Supplied data:
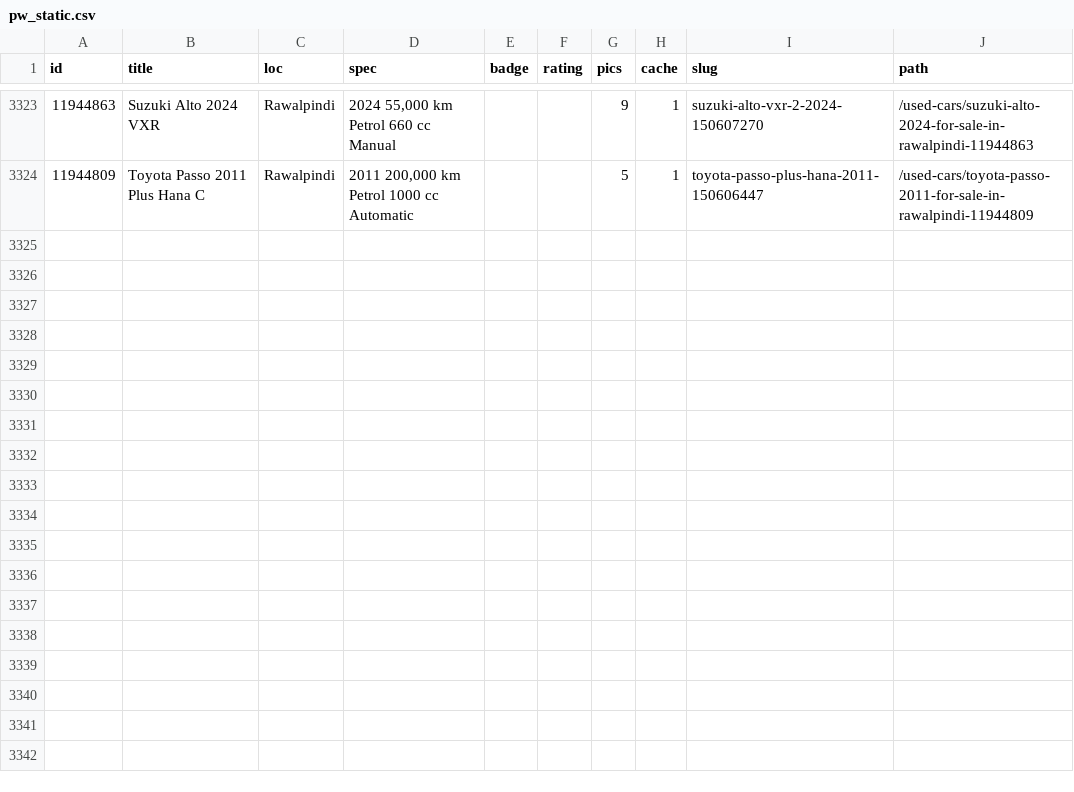
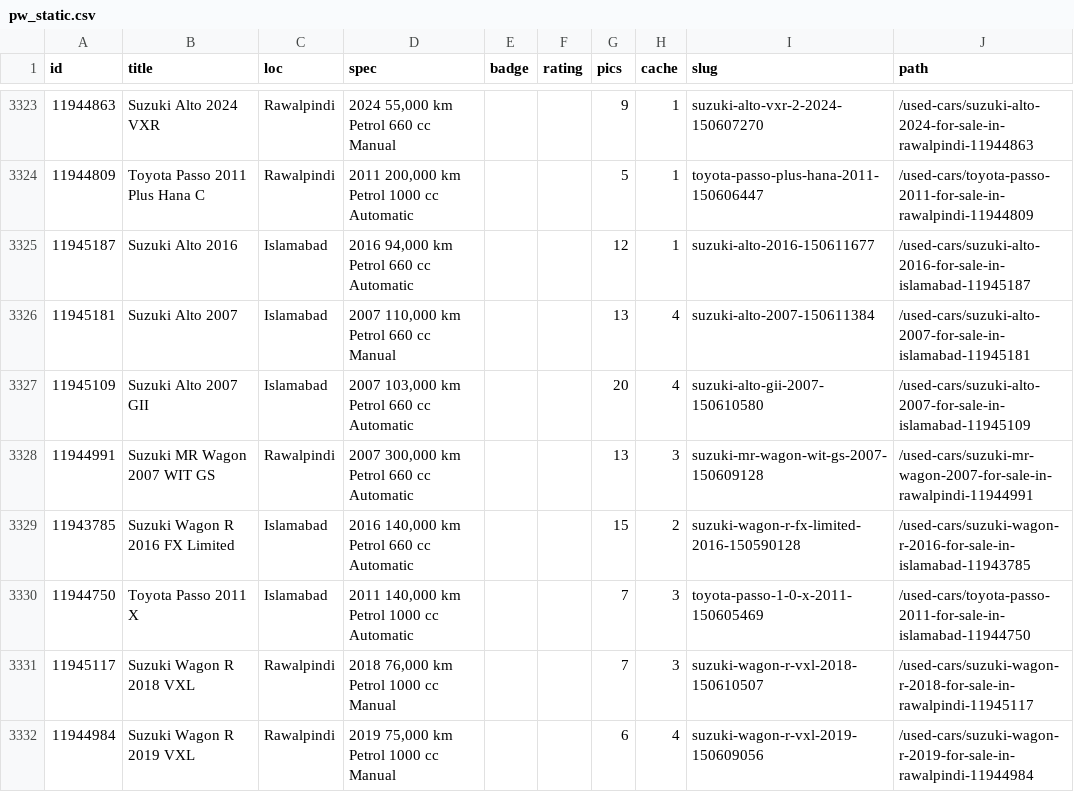
Before and after one commit to KodwareDotNet/UsedItemsScrapper, a CSV file: kei-tracker/state/pw_static.csv, drawn as a sheet; only a part is shown, gaps mark what is left out; the diff names each change by its address in the sheet, - before the commit and + after, or states it on an @@ line.

```diff
--- a/kei-tracker/state/pw_static.csv
+++ b/kei-tracker/state/pw_static.csv
+row 3325: 11945187 | Suzuki Alto 2016 | Islamabad | 2016 94,000 km Petrol 660 cc Automatic |  |  | 12 | 1 | suzuki-alto-2016-150611677 | /used-cars/suzuki-alto-2016-for-sale-in-islamabad-11945187
+row 3326: 11945181 | Suzuki Alto 2007 | Islamabad | 2007 110,000 km Petrol 660 cc Manual |  |  | 13 | 4 | suzuki-alto-2007-150611384 | /used-cars/suzuki-alto-2007-for-sale-in-islamabad-11945181
+row 3327: 11945109 | Suzuki Alto 2007 GII | Islamabad | 2007 103,000 km Petrol 660 cc Automatic |  |  | 20 | 4 | suzuki-alto-gii-2007-150610580 | /used-cars/suzuki-alto-2007-for-sale-in-islamabad-11945109
+row 3328: 11944991 | Suzuki MR Wagon 2007 WIT GS | Rawalpindi | 2007 300,000 km Petrol 660 cc Automatic |  |  | 13 | 3 | suzuki-mr-wagon-wit-gs-2007-150609128 | /used-cars/suzuki-mr-wagon-2007-for-sale-in-rawalpindi-11944991
+row 3329: 11943785 | Suzuki Wagon R 2016 FX Limited | Islamabad | 2016 140,000 km Petrol 660 cc Automatic |  |  | 15 | 2 | suzuki-wagon-r-fx-limited-2016-150590128 | /used-cars/suzuki-wagon-r-2016-for-sale-in-islamabad-11943785
+row 3330: 11944750 | Toyota Passo 2011 X | Islamabad | 2011 140,000 km Petrol 1000 cc Automatic |  |  | 7 | 3 | toyota-passo-1-0-x-2011-150605469 | /used-cars/toyota-passo-2011-for-sale-in-islamabad-11944750
+row 3331: 11945117 | Suzuki Wagon R 2018 VXL | Rawalpindi | 2018 76,000 km Petrol 1000 cc Manual |  |  | 7 | 3 | suzuki-wagon-r-vxl-2018-150610507 | /used-cars/suzuki-wagon-r-2018-for-sale-in-rawalpindi-11945117
+row 3332: 11944984 | Suzuki Wagon R 2019 VXL | Rawalpindi | 2019 75,000 km Petrol 1000 cc Manual |  |  | 6 | 4 | suzuki-wagon-r-vxl-2019-150609056 | /used-cars/suzuki-wagon-r-2019-for-sale-in-rawalpindi-11944984
```
Also changed, not shown: kei-tracker/state/combined3.csv, kei-tracker/state/snapshot.csv, 3 other files.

What you are asked to do:
All lines in the preceding records that hold the word "Islamabad" need to be copied.

Problem solution:
+row 3325: 11945187 | Suzuki Alto 2016 | Islamabad | 2016 94,000 km Petrol 660 cc Automatic |  |  | 12 | 1 | suzuki-alto-2016-150611677 | /used-cars/suzuki-alto-2016-for-sale-in-islamabad-11945187
+row 3326: 11945181 | Suzuki Alto 2007 | Islamabad | 2007 110,000 km Petrol 660 cc Manual |  |  | 13 | 4 | suzuki-alto-2007-150611384 | /used-cars/suzuki-alto-2007-for-sale-in-islamabad-11945181
+row 3327: 11945109 | Suzuki Alto 2007 GII | Islamabad | 2007 103,000 km Petrol 660 cc Automatic |  |  | 20 | 4 | suzuki-alto-gii-2007-150610580 | /used-cars/suzuki-alto-2007-for-sale-in-islamabad-11945109
+row 3329: 11943785 | Suzuki Wagon R 2016 FX Limited | Islamabad | 2016 140,000 km Petrol 660 cc Automatic |  |  | 15 | 2 | suzuki-wagon-r-fx-limited-2016-150590128 | /used-cars/suzuki-wagon-r-2016-for-sale-in-islamabad-11943785
+row 3330: 11944750 | Toyota Passo 2011 X | Islamabad | 2011 140,000 km Petrol 1000 cc Automatic |  |  | 7 | 3 | toyota-passo-1-0-x-2011-150605469 | /used-cars/toyota-passo-2011-for-sale-in-islamabad-11944750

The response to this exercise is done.